• WORK REQUIRED
When you spot the word "graph" in a line of the data below, copy that line.

[DATA TO PROCESS]

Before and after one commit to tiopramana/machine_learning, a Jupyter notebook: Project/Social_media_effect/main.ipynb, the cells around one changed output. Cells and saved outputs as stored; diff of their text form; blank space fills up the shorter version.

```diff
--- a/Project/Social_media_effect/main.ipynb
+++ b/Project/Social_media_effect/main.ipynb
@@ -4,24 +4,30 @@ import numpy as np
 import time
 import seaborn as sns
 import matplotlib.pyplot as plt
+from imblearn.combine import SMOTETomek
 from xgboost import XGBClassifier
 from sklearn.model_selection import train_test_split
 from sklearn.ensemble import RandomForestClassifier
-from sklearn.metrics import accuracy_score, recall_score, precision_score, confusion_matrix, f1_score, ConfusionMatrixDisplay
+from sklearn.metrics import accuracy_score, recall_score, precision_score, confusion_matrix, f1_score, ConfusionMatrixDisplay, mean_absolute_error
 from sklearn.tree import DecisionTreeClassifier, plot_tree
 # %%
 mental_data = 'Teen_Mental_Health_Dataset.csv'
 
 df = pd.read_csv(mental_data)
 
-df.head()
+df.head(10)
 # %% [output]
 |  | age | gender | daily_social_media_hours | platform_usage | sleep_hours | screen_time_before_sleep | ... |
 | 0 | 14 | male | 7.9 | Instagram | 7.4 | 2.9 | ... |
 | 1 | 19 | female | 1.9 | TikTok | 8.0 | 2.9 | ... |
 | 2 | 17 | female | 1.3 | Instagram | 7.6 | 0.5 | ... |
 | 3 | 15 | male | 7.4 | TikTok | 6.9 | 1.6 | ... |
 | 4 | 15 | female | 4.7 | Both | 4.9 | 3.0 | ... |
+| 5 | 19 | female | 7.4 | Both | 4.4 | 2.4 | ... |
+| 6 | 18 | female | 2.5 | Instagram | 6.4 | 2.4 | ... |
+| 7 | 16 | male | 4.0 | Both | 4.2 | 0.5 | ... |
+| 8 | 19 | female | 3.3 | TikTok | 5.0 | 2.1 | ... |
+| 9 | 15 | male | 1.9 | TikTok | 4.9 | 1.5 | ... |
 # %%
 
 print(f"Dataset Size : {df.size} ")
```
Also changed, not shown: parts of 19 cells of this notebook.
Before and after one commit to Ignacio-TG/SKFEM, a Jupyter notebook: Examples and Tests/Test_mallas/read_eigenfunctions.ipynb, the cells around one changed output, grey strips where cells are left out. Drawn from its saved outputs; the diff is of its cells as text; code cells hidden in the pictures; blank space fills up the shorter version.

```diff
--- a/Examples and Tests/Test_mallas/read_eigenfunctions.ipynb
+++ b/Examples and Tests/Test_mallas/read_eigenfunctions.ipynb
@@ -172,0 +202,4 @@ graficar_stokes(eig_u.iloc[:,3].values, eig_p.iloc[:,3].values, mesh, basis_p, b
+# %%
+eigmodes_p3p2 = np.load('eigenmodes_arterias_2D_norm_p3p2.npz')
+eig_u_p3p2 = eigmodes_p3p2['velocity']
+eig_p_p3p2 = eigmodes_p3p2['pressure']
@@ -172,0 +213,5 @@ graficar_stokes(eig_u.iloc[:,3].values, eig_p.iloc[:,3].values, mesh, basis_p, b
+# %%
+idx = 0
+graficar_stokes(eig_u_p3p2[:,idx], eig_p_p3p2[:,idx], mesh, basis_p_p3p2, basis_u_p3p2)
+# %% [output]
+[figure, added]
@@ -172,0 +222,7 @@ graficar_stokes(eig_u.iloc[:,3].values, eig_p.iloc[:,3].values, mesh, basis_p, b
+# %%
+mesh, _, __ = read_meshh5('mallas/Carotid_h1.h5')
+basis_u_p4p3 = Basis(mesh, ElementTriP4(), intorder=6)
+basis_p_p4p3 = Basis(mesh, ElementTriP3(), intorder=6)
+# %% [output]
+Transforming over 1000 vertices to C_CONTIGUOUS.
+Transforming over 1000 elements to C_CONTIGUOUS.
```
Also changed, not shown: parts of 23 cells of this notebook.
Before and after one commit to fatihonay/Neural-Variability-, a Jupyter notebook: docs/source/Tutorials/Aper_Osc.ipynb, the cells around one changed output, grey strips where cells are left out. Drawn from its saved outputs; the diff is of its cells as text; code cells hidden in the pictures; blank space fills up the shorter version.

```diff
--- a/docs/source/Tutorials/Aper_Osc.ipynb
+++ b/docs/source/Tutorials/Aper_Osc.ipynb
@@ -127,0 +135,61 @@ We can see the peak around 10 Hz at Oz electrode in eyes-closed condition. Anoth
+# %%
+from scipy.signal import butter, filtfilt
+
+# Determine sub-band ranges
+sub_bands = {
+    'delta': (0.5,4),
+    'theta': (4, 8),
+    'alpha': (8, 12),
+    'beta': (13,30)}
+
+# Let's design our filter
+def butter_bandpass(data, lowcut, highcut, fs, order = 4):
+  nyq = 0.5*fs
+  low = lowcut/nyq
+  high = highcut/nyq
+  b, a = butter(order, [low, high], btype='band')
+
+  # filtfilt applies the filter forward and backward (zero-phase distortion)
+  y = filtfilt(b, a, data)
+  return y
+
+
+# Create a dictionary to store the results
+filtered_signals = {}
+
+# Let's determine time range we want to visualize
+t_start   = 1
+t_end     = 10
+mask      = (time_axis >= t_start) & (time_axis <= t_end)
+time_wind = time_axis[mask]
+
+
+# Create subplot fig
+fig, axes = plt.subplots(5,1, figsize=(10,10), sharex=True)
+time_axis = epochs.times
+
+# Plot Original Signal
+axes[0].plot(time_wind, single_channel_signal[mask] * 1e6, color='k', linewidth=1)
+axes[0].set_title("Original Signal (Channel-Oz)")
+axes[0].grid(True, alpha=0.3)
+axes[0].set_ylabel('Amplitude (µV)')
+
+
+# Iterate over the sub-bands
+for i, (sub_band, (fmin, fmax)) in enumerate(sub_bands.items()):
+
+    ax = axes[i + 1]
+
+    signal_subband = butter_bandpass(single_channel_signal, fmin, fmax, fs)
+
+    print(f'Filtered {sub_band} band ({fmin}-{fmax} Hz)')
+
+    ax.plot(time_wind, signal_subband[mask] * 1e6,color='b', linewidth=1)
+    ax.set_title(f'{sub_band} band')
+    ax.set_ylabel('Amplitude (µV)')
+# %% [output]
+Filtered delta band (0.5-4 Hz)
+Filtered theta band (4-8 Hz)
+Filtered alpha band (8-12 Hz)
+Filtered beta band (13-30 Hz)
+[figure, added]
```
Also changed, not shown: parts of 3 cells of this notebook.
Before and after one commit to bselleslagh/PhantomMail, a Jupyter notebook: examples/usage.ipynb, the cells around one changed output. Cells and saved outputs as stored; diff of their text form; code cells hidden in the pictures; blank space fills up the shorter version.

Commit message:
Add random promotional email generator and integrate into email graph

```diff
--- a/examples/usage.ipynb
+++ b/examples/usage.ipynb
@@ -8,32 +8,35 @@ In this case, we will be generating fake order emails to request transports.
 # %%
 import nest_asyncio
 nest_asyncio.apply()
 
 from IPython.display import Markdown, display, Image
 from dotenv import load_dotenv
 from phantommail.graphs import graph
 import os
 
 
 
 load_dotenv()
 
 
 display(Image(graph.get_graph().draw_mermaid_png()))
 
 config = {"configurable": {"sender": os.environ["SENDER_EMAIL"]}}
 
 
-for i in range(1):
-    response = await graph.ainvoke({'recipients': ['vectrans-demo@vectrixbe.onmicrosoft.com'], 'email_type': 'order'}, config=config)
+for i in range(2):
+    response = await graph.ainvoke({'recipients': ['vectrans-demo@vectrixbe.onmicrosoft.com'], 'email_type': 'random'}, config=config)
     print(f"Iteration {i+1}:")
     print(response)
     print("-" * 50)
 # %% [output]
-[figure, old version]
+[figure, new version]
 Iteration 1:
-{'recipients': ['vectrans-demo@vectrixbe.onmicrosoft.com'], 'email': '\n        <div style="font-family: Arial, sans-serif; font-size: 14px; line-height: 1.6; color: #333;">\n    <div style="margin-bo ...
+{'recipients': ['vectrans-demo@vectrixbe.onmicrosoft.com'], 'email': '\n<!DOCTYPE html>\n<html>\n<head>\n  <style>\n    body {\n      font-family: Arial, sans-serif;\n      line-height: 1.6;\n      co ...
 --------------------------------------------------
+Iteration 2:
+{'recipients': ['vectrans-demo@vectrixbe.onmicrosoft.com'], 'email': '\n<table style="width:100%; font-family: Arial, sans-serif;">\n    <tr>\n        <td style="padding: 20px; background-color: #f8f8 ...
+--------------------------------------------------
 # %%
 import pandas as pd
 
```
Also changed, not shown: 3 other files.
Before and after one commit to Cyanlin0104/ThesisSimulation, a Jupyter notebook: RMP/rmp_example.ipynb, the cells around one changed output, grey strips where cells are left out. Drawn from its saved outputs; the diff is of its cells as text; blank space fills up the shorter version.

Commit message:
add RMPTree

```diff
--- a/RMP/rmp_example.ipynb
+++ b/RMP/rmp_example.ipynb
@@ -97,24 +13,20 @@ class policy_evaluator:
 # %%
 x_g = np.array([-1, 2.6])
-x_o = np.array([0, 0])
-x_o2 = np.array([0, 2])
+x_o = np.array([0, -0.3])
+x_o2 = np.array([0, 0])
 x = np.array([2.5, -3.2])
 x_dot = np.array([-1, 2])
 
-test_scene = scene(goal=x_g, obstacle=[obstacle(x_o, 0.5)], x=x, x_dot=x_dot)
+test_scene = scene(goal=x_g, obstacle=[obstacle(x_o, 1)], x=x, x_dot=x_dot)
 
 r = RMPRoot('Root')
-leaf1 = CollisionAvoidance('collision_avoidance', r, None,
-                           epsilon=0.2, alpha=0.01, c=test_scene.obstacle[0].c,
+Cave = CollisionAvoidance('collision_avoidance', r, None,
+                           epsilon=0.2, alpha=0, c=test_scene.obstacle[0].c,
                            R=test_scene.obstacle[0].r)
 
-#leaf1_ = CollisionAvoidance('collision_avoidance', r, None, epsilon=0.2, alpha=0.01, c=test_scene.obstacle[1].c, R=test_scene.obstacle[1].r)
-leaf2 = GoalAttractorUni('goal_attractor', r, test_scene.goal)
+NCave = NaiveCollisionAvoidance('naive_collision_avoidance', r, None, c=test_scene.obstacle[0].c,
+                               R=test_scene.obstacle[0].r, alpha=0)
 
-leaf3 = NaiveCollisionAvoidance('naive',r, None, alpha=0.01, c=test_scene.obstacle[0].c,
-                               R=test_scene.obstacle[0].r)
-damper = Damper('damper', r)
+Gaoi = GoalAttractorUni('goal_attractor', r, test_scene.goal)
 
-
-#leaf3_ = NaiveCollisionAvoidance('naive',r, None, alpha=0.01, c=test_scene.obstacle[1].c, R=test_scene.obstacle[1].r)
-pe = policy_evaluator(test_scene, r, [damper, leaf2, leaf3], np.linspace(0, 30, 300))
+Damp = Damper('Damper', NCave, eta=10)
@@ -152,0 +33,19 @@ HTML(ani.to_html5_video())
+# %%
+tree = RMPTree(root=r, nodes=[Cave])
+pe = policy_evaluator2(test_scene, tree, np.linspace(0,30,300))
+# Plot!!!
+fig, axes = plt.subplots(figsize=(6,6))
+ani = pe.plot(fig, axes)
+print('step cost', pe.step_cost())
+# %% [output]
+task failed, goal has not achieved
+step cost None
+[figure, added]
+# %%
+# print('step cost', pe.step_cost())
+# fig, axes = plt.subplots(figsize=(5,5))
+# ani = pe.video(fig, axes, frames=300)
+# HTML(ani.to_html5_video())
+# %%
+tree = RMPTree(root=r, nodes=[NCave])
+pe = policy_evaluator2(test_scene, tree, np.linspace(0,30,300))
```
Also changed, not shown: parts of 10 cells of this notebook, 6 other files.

[/DATA TO PROCESS]

• YOUR RESPONSE
Add random promotional email generator and integrate into email graph
 from phantommail.graphs import graph
 display(Image(graph.get_graph().draw_mermaid_png()))
-    response = await graph.ainvoke({'recipients': ['vectrans-demo@vectrixbe.onmicrosoft.com'], 'email_type': 'order'}, config=config)
+    response = await graph.ainvoke({'recipients': ['vectrans-demo@vectrixbe.onmicrosoft.com'], 'email_type': 'random'}, config=config)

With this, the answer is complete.